## Exercise instructions
Among the entries below, find every line that has "images" and pull it out.

START Data for the task

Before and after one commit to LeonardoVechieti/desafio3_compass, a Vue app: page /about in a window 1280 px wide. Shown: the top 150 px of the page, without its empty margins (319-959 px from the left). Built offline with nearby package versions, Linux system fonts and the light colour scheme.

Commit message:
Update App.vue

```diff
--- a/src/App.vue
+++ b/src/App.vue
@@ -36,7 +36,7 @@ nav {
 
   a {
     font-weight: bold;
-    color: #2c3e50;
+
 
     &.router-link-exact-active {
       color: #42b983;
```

END Data for the task
START Data for the task

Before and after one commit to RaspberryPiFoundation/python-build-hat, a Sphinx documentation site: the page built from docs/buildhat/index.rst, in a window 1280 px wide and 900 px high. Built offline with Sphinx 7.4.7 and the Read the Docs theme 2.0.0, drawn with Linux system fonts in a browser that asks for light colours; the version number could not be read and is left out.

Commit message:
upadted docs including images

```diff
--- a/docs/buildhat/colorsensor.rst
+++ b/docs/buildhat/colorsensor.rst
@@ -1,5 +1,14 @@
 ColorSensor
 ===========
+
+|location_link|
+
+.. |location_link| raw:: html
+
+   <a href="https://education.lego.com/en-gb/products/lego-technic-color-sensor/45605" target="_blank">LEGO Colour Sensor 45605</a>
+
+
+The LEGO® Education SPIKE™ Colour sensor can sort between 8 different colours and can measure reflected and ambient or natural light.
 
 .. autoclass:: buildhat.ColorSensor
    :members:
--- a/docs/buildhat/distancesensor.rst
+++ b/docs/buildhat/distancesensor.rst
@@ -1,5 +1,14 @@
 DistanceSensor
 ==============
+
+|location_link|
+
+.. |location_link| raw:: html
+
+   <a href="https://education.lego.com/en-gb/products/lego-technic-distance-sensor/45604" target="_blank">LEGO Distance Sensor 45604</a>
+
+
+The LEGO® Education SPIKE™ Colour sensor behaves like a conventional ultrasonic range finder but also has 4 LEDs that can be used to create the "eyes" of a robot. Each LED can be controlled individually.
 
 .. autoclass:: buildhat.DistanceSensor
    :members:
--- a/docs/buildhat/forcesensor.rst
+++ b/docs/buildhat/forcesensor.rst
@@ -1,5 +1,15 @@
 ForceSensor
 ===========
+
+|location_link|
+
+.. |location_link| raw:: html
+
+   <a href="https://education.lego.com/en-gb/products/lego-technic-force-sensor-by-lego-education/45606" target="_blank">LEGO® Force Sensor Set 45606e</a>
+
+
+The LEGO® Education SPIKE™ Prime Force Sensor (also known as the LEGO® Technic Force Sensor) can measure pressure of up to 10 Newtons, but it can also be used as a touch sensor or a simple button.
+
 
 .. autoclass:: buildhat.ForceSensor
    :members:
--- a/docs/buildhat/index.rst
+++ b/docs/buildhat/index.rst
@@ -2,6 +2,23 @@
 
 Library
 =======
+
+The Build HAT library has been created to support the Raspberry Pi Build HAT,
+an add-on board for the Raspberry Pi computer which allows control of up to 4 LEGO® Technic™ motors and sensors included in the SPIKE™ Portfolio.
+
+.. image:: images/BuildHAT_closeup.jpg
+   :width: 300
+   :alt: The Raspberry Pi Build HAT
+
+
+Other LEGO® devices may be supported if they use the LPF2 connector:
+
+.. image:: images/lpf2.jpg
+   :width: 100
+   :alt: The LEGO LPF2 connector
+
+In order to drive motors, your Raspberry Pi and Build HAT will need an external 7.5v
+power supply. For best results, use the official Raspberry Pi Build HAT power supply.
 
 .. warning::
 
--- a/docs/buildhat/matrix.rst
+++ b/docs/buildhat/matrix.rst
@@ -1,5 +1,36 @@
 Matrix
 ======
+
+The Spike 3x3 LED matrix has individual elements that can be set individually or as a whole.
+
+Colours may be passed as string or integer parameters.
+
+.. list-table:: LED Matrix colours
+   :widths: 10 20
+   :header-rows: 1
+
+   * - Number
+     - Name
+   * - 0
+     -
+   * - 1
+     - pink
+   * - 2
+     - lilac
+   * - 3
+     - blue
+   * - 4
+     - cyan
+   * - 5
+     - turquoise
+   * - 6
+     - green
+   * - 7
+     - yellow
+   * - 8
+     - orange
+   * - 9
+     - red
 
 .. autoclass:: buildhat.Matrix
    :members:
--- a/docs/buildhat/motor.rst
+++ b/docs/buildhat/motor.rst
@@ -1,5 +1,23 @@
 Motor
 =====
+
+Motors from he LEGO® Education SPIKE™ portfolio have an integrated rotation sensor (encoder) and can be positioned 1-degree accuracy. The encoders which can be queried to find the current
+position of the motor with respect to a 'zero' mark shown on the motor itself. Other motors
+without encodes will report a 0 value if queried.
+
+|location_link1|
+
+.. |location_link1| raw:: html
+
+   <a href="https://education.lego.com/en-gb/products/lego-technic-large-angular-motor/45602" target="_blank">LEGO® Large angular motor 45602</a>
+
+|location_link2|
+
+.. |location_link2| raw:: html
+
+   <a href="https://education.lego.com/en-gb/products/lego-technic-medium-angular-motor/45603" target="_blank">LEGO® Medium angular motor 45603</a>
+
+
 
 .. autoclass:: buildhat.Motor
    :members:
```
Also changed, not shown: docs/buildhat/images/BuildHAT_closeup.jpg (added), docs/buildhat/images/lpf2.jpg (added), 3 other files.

END Data for the task

## The completed task
upadted docs including images
+.. image:: images/BuildHAT_closeup.jpg
+.. image:: images/lpf2.jpg
Also changed, not shown: docs/buildhat/images/BuildHAT_closeup.jpg (added), docs/buildhat/images/lpf2.jpg (added), 3 other files.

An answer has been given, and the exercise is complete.